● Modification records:
###

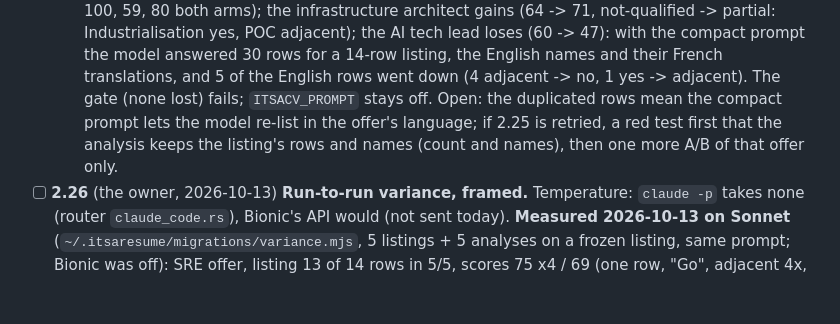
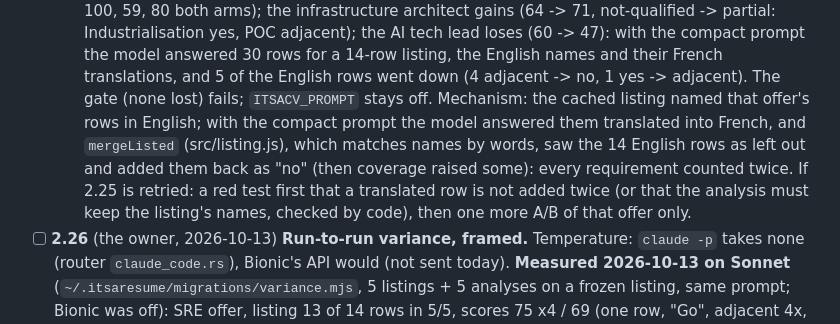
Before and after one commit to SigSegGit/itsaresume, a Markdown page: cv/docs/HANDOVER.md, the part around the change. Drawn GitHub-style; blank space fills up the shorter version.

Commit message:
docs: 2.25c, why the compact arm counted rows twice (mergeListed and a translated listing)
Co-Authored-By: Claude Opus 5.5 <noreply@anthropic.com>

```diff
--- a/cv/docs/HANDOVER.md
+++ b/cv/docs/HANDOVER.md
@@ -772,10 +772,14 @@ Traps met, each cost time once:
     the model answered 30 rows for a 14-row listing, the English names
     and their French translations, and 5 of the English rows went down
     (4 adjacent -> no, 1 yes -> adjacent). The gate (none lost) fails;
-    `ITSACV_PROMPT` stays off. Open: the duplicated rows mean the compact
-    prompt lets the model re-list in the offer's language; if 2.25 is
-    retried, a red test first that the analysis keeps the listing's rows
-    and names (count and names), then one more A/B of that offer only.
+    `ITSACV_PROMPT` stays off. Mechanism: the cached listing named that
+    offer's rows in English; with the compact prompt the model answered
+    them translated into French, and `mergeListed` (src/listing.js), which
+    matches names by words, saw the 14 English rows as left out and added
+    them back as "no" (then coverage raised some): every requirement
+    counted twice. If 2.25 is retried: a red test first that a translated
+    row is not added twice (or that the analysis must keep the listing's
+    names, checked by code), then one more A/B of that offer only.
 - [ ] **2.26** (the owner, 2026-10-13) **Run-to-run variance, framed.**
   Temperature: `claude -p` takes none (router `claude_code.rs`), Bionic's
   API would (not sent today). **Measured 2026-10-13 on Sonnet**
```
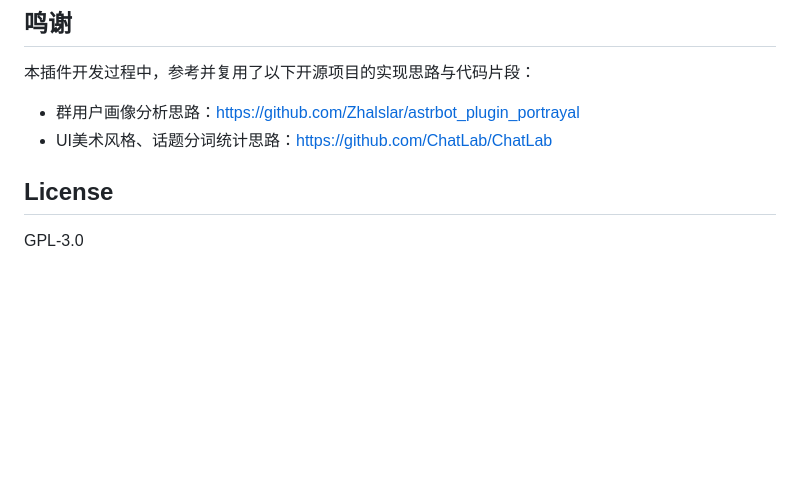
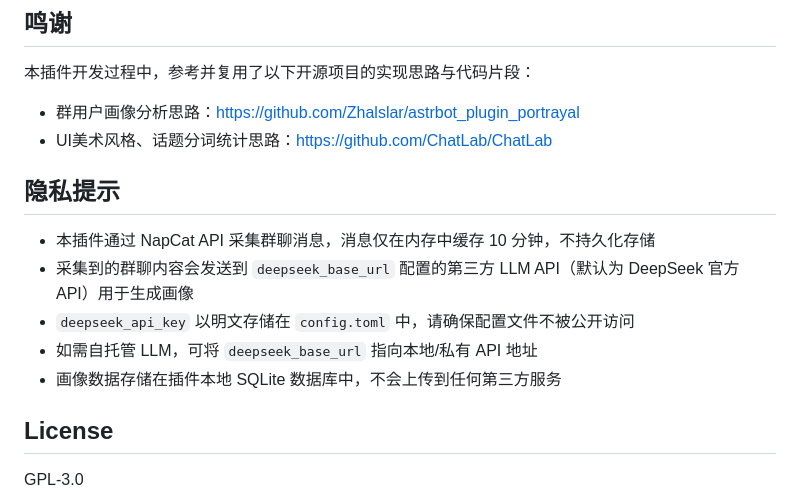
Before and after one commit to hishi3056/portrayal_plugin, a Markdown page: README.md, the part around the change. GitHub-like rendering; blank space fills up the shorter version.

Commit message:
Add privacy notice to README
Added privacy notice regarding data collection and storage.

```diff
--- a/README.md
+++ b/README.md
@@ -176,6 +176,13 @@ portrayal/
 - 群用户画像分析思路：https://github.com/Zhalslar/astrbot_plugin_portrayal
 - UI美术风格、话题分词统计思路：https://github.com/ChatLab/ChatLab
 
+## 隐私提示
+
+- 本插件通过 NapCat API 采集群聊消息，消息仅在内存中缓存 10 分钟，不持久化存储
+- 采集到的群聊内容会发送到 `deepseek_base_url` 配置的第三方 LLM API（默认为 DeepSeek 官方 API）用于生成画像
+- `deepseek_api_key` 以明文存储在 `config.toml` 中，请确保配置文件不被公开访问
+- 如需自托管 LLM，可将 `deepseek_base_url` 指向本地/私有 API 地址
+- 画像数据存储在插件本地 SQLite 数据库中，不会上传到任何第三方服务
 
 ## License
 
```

###

● What you are asked to do: Return a copy of every line in the records that includes the string "README".

● Task response:
Before and after one commit to hishi3056/portrayal_plugin, a Markdown page: README.md, the part around the change. GitHub-like rendering; blank space fills up the shorter version.
Add privacy notice to README
--- a/README.md
+++ b/README.md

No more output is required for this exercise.